§ INSTRUCTIONS TO FOLLOW
Go through the data and copy every line in which "reload" appears.

Segment Start: RECORD SET

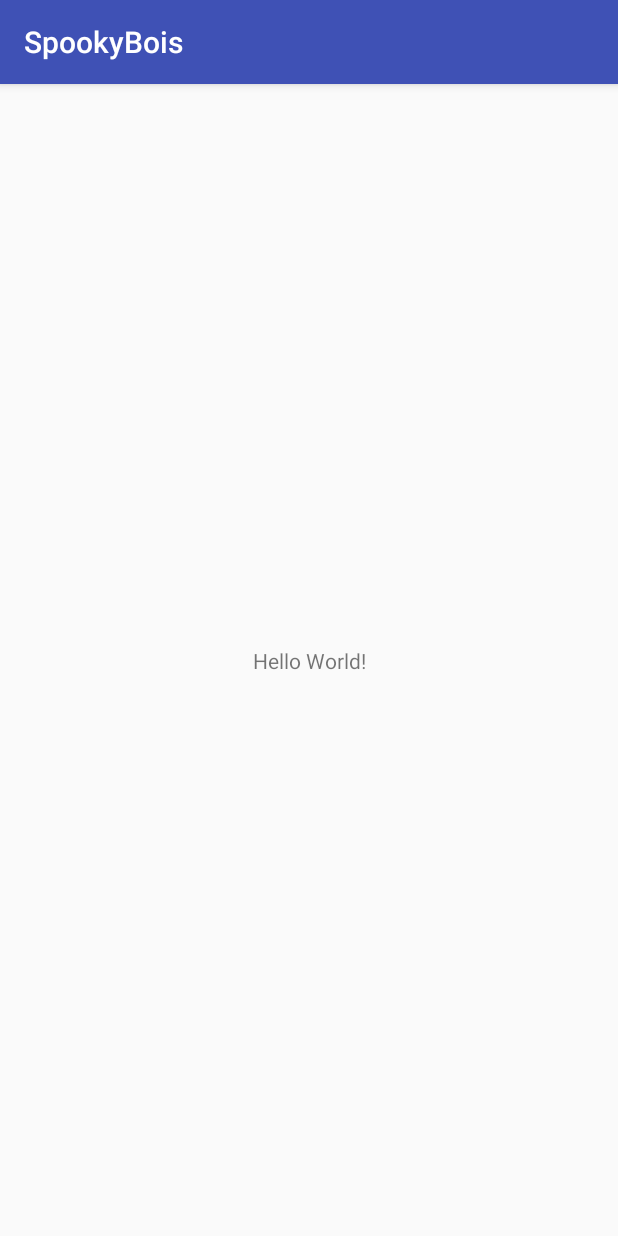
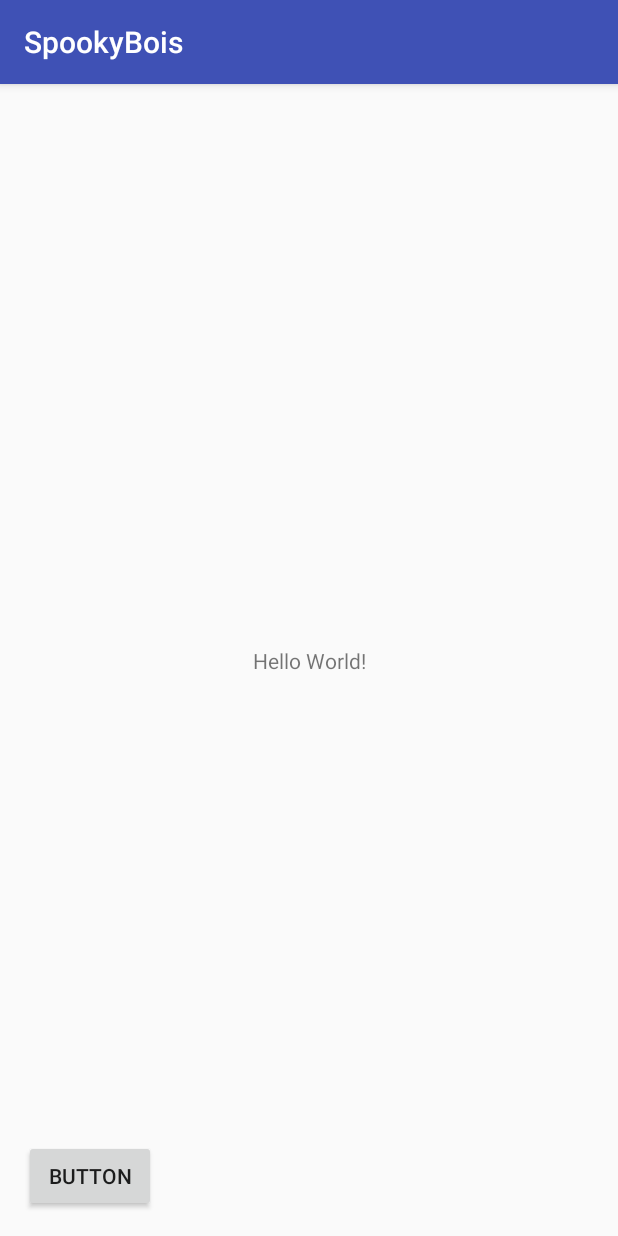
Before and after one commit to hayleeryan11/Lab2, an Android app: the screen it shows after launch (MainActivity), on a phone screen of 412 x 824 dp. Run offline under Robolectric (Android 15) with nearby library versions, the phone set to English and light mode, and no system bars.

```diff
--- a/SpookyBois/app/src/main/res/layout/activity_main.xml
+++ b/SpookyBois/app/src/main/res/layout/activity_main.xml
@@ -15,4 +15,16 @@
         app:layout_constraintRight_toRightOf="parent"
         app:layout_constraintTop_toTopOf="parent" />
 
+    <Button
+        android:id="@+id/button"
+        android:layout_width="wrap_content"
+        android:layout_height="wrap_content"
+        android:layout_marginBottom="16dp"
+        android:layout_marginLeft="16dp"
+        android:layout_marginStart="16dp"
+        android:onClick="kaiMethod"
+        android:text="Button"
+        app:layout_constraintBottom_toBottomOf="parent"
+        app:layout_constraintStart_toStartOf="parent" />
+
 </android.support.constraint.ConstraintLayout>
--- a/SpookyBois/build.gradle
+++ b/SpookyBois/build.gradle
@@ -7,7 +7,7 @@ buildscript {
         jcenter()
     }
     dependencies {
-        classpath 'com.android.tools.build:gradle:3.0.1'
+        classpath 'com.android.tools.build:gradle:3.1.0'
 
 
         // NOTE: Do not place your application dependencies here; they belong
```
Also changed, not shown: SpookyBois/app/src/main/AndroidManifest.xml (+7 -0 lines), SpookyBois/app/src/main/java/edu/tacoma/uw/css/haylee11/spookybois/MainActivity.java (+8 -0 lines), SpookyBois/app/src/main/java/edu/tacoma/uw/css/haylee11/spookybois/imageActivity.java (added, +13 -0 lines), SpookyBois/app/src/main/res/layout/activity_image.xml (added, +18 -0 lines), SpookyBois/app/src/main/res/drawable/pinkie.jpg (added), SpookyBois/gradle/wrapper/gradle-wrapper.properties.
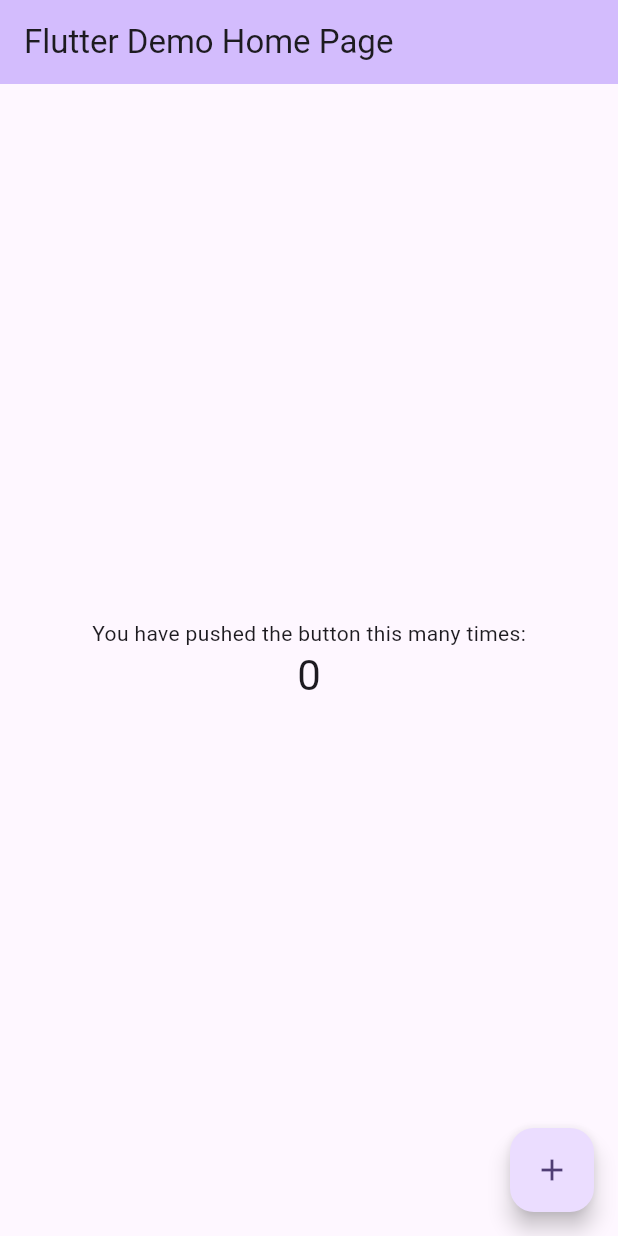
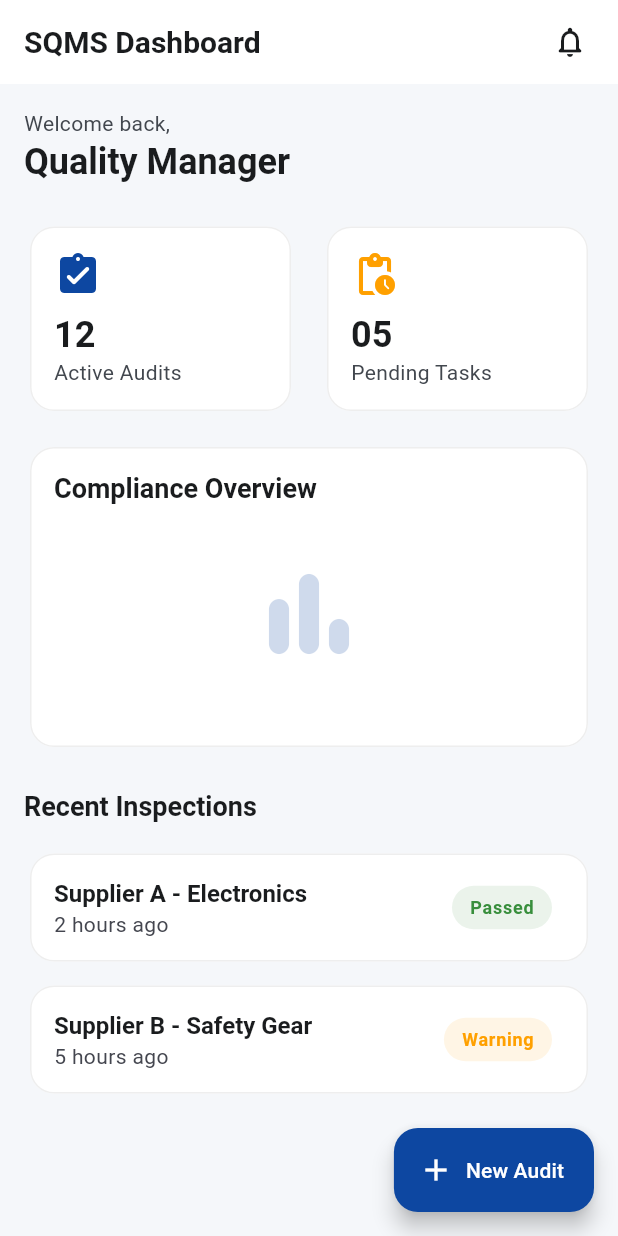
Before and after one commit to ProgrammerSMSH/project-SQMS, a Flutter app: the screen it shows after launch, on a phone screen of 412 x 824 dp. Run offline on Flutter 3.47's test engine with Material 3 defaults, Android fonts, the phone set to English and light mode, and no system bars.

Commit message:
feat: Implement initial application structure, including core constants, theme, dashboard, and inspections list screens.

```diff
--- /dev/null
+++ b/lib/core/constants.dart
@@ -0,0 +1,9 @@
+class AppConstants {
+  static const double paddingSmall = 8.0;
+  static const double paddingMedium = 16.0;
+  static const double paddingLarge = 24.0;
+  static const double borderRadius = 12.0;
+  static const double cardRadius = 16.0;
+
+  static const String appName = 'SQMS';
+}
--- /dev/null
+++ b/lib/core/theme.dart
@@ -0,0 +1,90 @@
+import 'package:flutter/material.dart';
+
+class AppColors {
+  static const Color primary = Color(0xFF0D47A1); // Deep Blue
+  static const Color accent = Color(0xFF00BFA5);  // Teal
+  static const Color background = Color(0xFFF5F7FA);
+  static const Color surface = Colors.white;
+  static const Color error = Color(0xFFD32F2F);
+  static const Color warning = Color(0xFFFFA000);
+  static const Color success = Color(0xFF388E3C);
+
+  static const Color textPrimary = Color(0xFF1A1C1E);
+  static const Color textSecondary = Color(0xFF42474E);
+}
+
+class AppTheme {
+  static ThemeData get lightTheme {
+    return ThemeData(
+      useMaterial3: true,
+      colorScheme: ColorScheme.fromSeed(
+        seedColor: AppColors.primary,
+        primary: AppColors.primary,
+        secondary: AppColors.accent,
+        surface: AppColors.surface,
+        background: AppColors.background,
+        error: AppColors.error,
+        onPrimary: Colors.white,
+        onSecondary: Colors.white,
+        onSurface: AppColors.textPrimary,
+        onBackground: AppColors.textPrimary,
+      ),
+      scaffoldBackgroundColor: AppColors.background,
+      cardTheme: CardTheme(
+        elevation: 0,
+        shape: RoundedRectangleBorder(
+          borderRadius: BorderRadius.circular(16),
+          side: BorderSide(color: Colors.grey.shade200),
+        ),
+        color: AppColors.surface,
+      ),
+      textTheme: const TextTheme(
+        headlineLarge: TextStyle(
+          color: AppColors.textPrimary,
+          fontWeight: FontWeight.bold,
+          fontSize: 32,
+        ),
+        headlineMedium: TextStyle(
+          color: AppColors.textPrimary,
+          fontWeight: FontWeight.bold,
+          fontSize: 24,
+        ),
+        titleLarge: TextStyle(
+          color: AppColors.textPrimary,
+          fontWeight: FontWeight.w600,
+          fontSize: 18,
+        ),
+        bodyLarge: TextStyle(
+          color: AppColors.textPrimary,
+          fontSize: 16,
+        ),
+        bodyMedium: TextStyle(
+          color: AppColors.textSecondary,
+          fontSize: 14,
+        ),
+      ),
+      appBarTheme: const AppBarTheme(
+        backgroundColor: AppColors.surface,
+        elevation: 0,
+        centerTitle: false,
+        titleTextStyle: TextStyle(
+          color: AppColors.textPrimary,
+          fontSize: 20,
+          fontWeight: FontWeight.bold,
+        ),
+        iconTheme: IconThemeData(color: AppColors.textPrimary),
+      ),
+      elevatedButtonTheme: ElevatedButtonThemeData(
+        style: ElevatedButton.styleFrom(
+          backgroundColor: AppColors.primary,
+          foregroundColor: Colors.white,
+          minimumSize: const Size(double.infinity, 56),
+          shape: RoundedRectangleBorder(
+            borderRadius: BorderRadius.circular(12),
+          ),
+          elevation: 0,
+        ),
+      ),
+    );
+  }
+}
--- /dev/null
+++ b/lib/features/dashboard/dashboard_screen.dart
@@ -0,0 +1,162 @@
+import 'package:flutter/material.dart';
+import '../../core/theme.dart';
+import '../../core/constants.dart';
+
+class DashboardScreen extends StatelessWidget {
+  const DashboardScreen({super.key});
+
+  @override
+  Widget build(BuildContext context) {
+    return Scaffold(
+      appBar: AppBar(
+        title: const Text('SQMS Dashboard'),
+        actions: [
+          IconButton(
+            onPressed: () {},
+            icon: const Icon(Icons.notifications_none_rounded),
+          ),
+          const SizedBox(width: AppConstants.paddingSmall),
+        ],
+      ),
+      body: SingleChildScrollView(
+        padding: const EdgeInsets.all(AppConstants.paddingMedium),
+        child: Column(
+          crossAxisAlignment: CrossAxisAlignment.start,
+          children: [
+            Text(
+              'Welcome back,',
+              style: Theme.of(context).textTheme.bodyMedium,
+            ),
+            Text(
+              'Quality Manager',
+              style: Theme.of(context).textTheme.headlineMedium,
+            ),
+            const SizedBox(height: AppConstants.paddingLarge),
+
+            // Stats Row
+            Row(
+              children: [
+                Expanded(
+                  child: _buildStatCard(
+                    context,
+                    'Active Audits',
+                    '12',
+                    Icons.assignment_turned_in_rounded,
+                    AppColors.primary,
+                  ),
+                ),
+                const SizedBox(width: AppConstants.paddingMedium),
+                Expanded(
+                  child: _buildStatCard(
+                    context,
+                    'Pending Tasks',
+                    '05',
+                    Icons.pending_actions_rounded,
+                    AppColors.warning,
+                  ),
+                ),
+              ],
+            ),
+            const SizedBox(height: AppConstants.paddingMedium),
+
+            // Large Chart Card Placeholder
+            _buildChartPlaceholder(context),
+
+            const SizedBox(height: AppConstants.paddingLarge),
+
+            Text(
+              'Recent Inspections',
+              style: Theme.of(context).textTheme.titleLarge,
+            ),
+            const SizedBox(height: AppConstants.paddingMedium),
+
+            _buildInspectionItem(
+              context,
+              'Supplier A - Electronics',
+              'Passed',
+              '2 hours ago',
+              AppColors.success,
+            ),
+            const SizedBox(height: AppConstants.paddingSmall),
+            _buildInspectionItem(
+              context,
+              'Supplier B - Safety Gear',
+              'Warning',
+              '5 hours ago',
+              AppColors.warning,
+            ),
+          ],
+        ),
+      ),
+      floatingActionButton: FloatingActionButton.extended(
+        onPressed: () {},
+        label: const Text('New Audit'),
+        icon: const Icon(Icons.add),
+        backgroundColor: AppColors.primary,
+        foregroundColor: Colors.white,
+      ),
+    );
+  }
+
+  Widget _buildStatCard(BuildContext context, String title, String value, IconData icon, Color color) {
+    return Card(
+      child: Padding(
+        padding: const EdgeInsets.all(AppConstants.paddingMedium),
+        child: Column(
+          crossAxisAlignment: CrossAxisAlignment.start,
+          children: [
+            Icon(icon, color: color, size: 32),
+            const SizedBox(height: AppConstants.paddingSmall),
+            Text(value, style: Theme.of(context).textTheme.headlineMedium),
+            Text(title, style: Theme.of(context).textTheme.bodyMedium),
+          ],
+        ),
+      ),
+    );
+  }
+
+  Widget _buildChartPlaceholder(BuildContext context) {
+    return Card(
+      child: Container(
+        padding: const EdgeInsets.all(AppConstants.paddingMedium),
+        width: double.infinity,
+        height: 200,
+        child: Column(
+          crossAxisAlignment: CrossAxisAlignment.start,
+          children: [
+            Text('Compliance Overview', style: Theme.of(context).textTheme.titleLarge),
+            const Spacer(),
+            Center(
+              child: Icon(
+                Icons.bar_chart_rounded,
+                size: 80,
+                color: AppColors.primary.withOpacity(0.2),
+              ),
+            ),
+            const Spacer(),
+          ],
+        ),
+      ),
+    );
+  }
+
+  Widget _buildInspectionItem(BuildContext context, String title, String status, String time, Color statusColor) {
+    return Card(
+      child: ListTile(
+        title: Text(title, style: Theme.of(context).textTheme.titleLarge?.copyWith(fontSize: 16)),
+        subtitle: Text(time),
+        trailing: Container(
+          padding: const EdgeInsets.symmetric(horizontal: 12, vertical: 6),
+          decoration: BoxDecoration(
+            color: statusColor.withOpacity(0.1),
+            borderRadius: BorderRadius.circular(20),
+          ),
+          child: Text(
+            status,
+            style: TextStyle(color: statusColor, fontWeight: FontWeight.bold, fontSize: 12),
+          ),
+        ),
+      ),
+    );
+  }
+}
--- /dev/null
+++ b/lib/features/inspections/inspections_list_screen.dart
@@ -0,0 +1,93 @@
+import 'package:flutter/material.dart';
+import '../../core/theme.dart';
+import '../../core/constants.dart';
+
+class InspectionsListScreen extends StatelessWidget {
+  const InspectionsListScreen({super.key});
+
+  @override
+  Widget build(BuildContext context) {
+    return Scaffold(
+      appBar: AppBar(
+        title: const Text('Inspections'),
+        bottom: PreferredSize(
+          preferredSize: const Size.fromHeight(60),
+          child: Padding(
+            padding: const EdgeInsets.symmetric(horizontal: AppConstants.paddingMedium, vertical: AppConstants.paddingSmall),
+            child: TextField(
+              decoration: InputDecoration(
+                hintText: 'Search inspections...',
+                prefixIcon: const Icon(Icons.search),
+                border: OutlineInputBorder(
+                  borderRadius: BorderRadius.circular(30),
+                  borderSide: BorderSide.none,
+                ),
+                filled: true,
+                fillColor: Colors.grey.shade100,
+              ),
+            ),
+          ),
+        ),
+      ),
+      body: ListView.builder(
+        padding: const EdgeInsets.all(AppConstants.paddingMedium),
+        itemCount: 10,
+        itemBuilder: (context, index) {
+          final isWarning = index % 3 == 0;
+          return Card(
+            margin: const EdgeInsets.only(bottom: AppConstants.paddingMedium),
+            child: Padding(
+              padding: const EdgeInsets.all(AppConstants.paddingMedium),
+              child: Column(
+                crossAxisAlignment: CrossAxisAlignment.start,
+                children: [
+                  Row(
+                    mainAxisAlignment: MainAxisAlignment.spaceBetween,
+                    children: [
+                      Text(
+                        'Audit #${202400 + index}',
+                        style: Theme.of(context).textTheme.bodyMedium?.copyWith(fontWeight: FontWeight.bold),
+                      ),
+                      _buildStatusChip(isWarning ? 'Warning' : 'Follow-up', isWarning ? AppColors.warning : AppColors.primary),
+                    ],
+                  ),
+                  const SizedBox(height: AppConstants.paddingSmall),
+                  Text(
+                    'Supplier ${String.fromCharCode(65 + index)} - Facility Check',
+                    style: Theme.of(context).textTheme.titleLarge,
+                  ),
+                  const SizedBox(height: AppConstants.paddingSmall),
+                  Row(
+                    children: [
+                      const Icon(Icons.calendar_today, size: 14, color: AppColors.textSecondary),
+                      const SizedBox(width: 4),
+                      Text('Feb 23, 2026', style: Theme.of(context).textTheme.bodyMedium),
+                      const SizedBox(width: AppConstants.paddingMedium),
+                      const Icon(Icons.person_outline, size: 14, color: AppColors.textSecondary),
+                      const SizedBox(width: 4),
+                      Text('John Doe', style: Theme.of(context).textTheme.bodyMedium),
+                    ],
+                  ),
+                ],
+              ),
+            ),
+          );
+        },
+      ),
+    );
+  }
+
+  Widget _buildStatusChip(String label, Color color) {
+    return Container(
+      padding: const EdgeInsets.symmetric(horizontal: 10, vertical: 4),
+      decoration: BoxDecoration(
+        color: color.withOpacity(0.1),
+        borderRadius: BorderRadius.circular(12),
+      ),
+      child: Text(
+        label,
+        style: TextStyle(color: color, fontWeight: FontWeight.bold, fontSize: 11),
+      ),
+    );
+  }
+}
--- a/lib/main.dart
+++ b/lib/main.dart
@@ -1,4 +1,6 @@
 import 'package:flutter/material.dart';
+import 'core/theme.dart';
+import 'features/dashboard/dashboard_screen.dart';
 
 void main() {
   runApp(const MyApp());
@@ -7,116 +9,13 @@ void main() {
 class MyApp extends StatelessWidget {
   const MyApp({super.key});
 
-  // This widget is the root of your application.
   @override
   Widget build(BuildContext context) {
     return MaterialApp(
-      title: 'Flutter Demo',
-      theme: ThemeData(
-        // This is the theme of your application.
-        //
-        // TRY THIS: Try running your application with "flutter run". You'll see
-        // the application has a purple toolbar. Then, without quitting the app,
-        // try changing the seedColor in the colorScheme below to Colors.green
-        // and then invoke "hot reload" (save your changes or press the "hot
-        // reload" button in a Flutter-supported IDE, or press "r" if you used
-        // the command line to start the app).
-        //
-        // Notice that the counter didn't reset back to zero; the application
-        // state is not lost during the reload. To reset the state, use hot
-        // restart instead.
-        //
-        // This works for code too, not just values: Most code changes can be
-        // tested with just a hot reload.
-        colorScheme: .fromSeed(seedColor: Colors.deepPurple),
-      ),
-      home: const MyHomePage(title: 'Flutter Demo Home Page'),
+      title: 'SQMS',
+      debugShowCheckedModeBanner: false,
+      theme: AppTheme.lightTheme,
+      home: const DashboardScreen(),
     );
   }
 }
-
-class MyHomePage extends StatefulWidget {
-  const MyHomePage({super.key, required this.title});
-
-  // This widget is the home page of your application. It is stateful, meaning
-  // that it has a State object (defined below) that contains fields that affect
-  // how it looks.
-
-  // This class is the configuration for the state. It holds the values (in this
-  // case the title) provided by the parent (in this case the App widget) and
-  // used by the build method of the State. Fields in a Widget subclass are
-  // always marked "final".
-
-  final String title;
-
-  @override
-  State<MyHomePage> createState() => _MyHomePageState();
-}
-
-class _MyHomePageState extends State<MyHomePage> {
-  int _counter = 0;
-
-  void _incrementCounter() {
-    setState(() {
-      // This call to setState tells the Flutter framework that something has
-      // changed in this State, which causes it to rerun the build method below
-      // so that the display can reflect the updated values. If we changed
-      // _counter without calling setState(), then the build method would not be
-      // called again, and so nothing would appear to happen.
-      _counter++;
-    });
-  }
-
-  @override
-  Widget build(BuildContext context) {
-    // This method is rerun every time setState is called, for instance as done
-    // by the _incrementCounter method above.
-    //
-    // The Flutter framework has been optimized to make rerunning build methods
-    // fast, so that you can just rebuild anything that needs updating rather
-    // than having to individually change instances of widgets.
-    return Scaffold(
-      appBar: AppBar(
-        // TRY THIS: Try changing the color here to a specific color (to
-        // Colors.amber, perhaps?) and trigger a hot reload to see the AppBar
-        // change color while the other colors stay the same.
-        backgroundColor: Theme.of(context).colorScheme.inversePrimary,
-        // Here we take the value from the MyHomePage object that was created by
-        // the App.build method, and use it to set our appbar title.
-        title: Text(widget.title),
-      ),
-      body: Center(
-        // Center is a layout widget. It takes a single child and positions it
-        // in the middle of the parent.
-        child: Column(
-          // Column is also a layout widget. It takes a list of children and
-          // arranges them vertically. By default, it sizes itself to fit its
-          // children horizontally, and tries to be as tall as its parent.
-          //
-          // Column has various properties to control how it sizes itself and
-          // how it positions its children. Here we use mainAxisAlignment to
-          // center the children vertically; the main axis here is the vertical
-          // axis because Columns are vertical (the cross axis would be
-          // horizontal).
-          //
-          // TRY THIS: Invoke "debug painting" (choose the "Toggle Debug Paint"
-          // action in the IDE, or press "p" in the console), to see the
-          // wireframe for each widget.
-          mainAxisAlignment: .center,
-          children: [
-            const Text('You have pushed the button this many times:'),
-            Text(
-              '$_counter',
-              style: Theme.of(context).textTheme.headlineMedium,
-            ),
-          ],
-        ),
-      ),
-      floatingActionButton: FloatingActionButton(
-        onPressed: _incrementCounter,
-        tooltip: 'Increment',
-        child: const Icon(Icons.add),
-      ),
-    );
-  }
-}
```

Segment End: RECORD SET

§ SOLUTION
-        // and then invoke "hot reload" (save your changes or press the "hot
-        // reload" button in a Flutter-supported IDE, or press "r" if you used
-        // state is not lost during the reload. To reset the state, use hot
-        // tested with just a hot reload.
-        // Colors.amber, perhaps?) and trigger a hot reload to see the AppBar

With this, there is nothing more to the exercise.